Every National Public Lands Day has a theme. Our theme this year, “Connecting to Nature through Service,” aims to put the American people in touch with their forests and grasslands while caring for the land, in support of Woodsy Owl’s famous motto, “Lend a Hand, Care for the Land.” We aspire to do that not just by volunteering, but also by experiencing our nation’s forests and grasslands through recreation and education events. All NPLD sites will receive Smokey Bear 75th and Woodsy Owl materials, courtesy of the Forest Service Symbols Program, and all NPLD sites hosting youth/educational programs will receive Natural Inquirer educational materials.
The Forest Service does not simply support volunteers and volunteer programs—we need them. Now, more than ever, our national forests and grasslands face unprecedented challenges. Wildfire, drought, insects and disease make having more people actively involved in the health and sustainability of our national forests and grasslands incredibly important for their well-being in the long run.
I hope that you, your friends and loved ones will take part in this great tradition of service. No matter what your role in our agency, you all play a critical role in our story of conservation. Whether you work in an office environment or spend your work days in the field, we can all come together on National Public Lands Day to share the experience of connecting to nature through service.
I also hope that you will consider hosting a National Public Lands Day event on your unit. No event is too big or too small. Even if you cannot host or attend a volunteer event, National Public Lands Day is a fee-free day, meaning entrance fees are waived at public lands across the country, making it a perfect day for getting out, enjoying and learning about America’s public lands.
You can learn more about the Forest Service role in National Public Lands Day, how to host an event or find an event near you on our National Public Lands Day webpage.

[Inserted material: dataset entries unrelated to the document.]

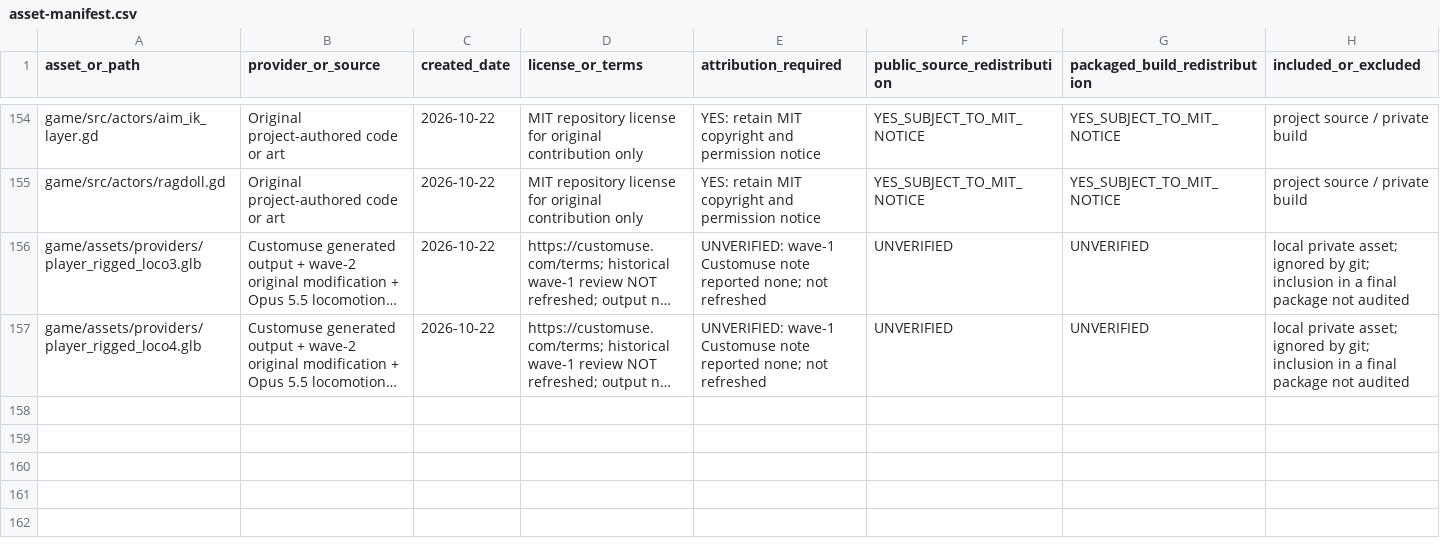
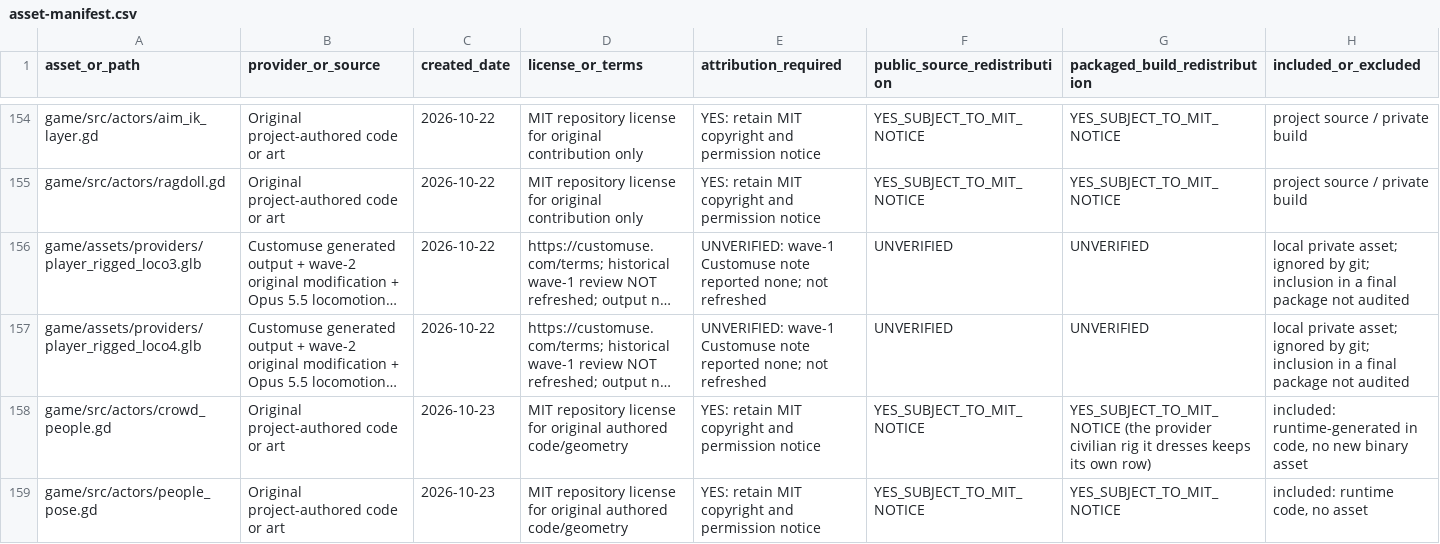
Before and after one commit to oh-ashen-one/gta-v-made-by-5-ai, a CSV file: docs/asset-manifest.csv, drawn as a sheet; only a part is shown, gaps mark what is left out; long unchanged cells end in …; rows hold the shown columns only; the diff names each change by its address in the sheet, - before the commit and + after, or states it on an @@ line.

```diff
--- a/docs/asset-manifest.csv
+++ b/docs/asset-manifest.csv
+row 158: game/src/actors/crowd_people.gd | Original project-authored code or art | 2026-10-23 | MIT repository license for original authored code/geometry | YES: retain MIT copyright and permission notice | YES_SUBJECT_TO_MIT_NOTICE | YES_SUBJECT_TO_MIT_NOTICE (the provider civilian rig it dresses keeps its own row) | included: runtime-generated in code, no new binary asset
+row 159: game/src/actors/people_pose.gd | Original project-authored code or art | 2026-10-23 | MIT repository license for original authored code/geometry | YES: retain MIT copyright and permission notice | YES_SUBJECT_TO_MIT_NOTICE | YES_SUBJECT_TO_MIT_NOTICE | included: runtime code, no asset
```
Also changed, not shown: 17 other files.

This year, the USDA Forest Service is hosting 99 National Public Lands Day, fee-free events across the country.